* **Action item**
Take the line that contains "Sync Starbie_Dusk from Half Life" in the data below and each line after it, through the last, and repeat them unchanged.

Dataset items:

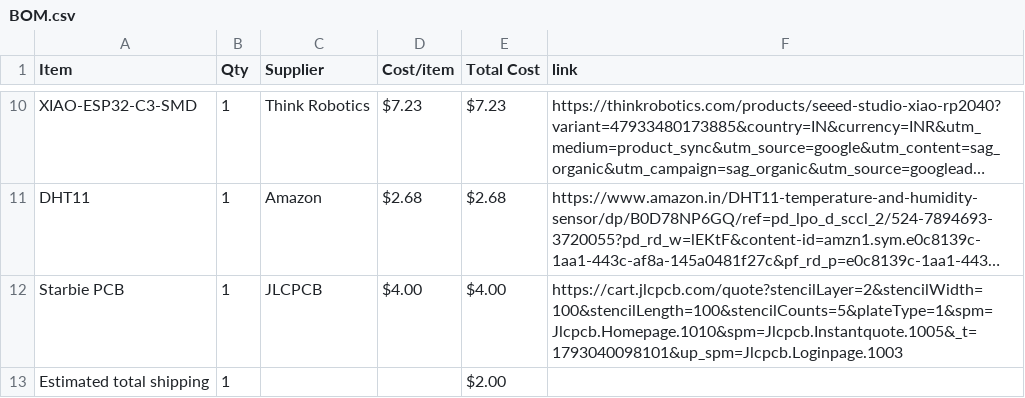
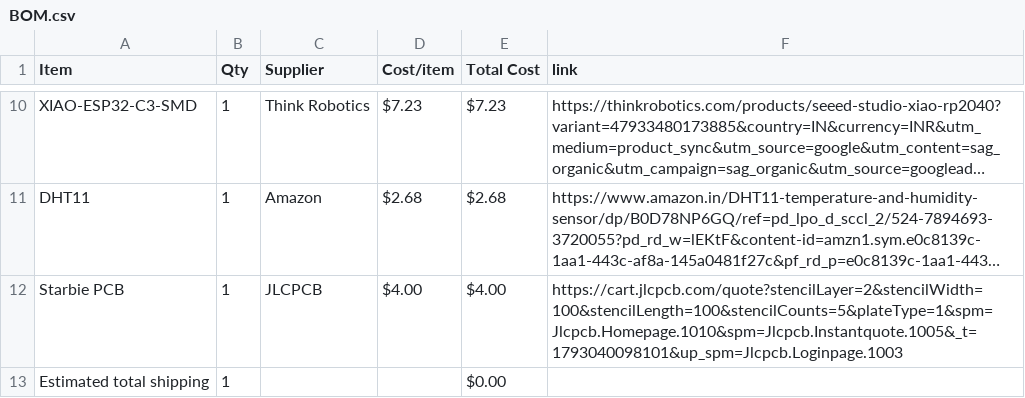
Before and after one commit to Devildoggy-debug/Starbie, a CSV file: BOM.csv, drawn as a sheet; only a part is shown, gaps mark what is left out; long unchanged cells end in …; the diff names each change by its address in the sheet, - before the commit and + after, or states it on an @@ line.

Commit message:
Sync Starbie_Dusk from Half Life

```diff
--- a/BOM.csv
+++ b/BOM.csv
-E13 (Total Cost): $2.00
+E13 (Total Cost): $0.00
```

* **Exercise output**
Sync Starbie_Dusk from Half Life

```diff
--- a/BOM.csv
+++ b/BOM.csv
-E13 (Total Cost): $2.00
+E13 (Total Cost): $0.00
```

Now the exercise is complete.